Senator Inouye’s accomplishments are innumerous and unprecedented. As the first Japanese American elected in the House and Senate, Inouye fought for integrity and openness in the government, famously at Watergate, and many times afterwards. He labored to make democracy work and this Chair honors that legacy.
Likewise, Margaret Awamura Inouye’s life is representative of her enduring commitment to education. Maggie Inouye received a degree in education at the University of Hawai‘i, then a Master of Arts degree at Columbia University before meeting and marrying her husband. In 1964, they had son, Ken Inouye. She financially supported her husband through his educational career, working as an instructor at the University of Hawai‘i Laboratory School, and tirelessly campaigned by his side during his political career. She was a central feature in Senator Inouye’s success and within the community of Hawai‘i before her passing in 2006.
Until the establishment of this program, Senator Inouye had resisted other attempts on the use of his name in permanent tribute. However, as alumni and long-time supporters—and in Maggie Inouye’s case, a former speech and linguistics instructor—of the University of Hawai‘i, they felt that their contributions would be best reflected by an endowed chair. He said of the chair: “Maybe I’m old and sensitive, but I hate to have people suggest that I work hard for a certain project because I wanted my name emblazoned on a wall. In this case, you won’t see my name put on some plaque. It will be administered by the university.” Today, there is no plaque on a wall. Instead the University of Hawai‘i, its students, and the community at large have benefitted from the invaluable experiences that the Chair in Democratic Ideals has created by bringing in leading scholars, artists, and other public figures to share their work and knowledge.
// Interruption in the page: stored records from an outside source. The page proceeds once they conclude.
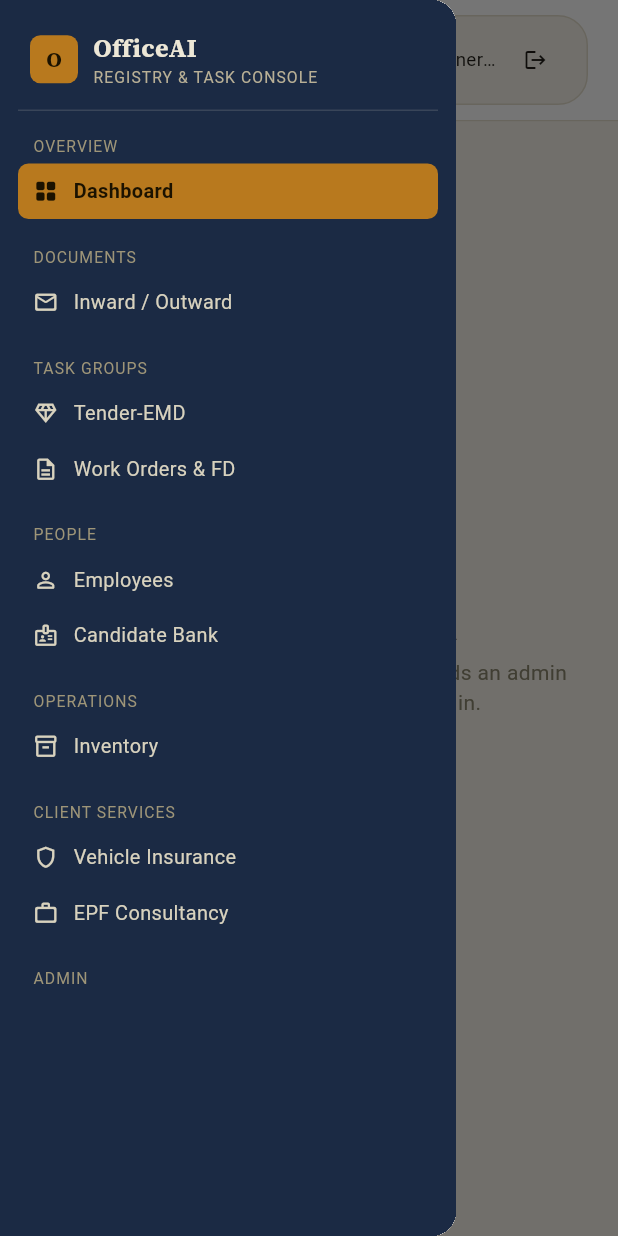
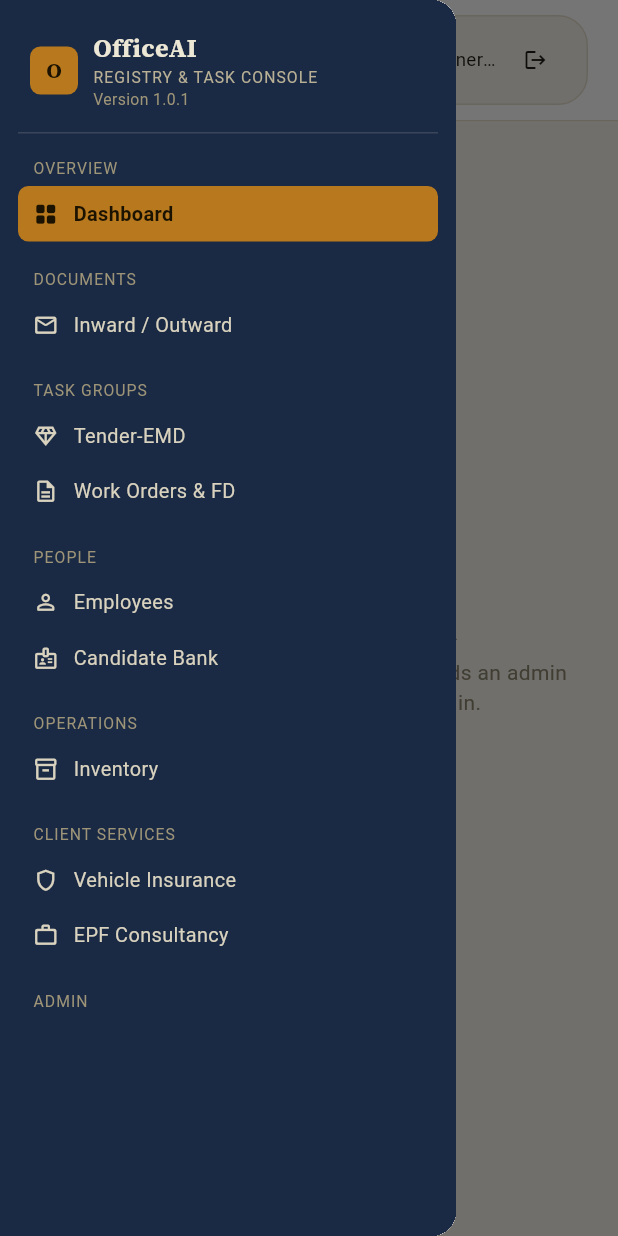
Before and after one commit to shivhegde/AiOffice, a Flutter app: the screen it shows once a user with an empty profile is signed in, with the side drawer open, on a phone screen of 412 x 824 dp. Run offline on Flutter 3.47's test engine with Material 3 defaults, Android fonts, the phone set to English and light mode, and no system bars; our stand-ins replace cloud_firestore, file_picker, firebase_auth, firebase_core, firebase_storage, flutter_riverpod and 6 more; missing offline and left inert: desktop_drop; accounts and stored records are empty.

Commit message:
Show app version in sidebar for all users
Co-Authored-By: Claude Opus 5.5 <noreply@anthropic.com>

```diff
--- a/lib/shared/widgets/sidebar_nav.dart
+++ b/lib/shared/widgets/sidebar_nav.dart
@@ -5,6 +5,7 @@ import '../../app/theme/app_colors.dart';
 import '../../app/theme/app_text_theme.dart';
 import '../../core/constants/roles.dart';
 import '../../features/users/application/user_providers.dart';
+import '../../features/version_gate/application/version_gate_providers.dart';
 import '../models/nav_entry.dart';
 
 /// Prototype's `.sidebar` — grouped nav matching the IA in
@@ -65,6 +66,7 @@ class SidebarNav extends ConsumerWidget {
   Widget build(BuildContext context, WidgetRef ref) {
     final colors = context.appColors;
     final role = ref.watch(effectiveRoleProvider);
+    final version = ref.watch(currentAppVersionProvider).value;
 
     return Container(
       width: 240,
@@ -97,6 +99,8 @@ class SidebarNav extends ConsumerWidget {
                           'REGISTRY & TASK CONSOLE',
                           style: const TextStyle(fontSize: 10.5, letterSpacing: 0.7, color: Color(0xFFB9B096)),
                         ),
+                        if (version != null)
+                          Text('Version $version', style: const TextStyle(fontSize: 10.5, color: Color(0xFF9E9578))),
                       ],
                     ),
                   ),
```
In the coming years, the soon-to-be-established Daniel K. Inouye Center for Democratic Leadership—an exciting initiative being led by the university, community leaders, and by the senator’s family and closest associates—will ensure that this chair dedicated to democratic ideals has an even greater profile and impact.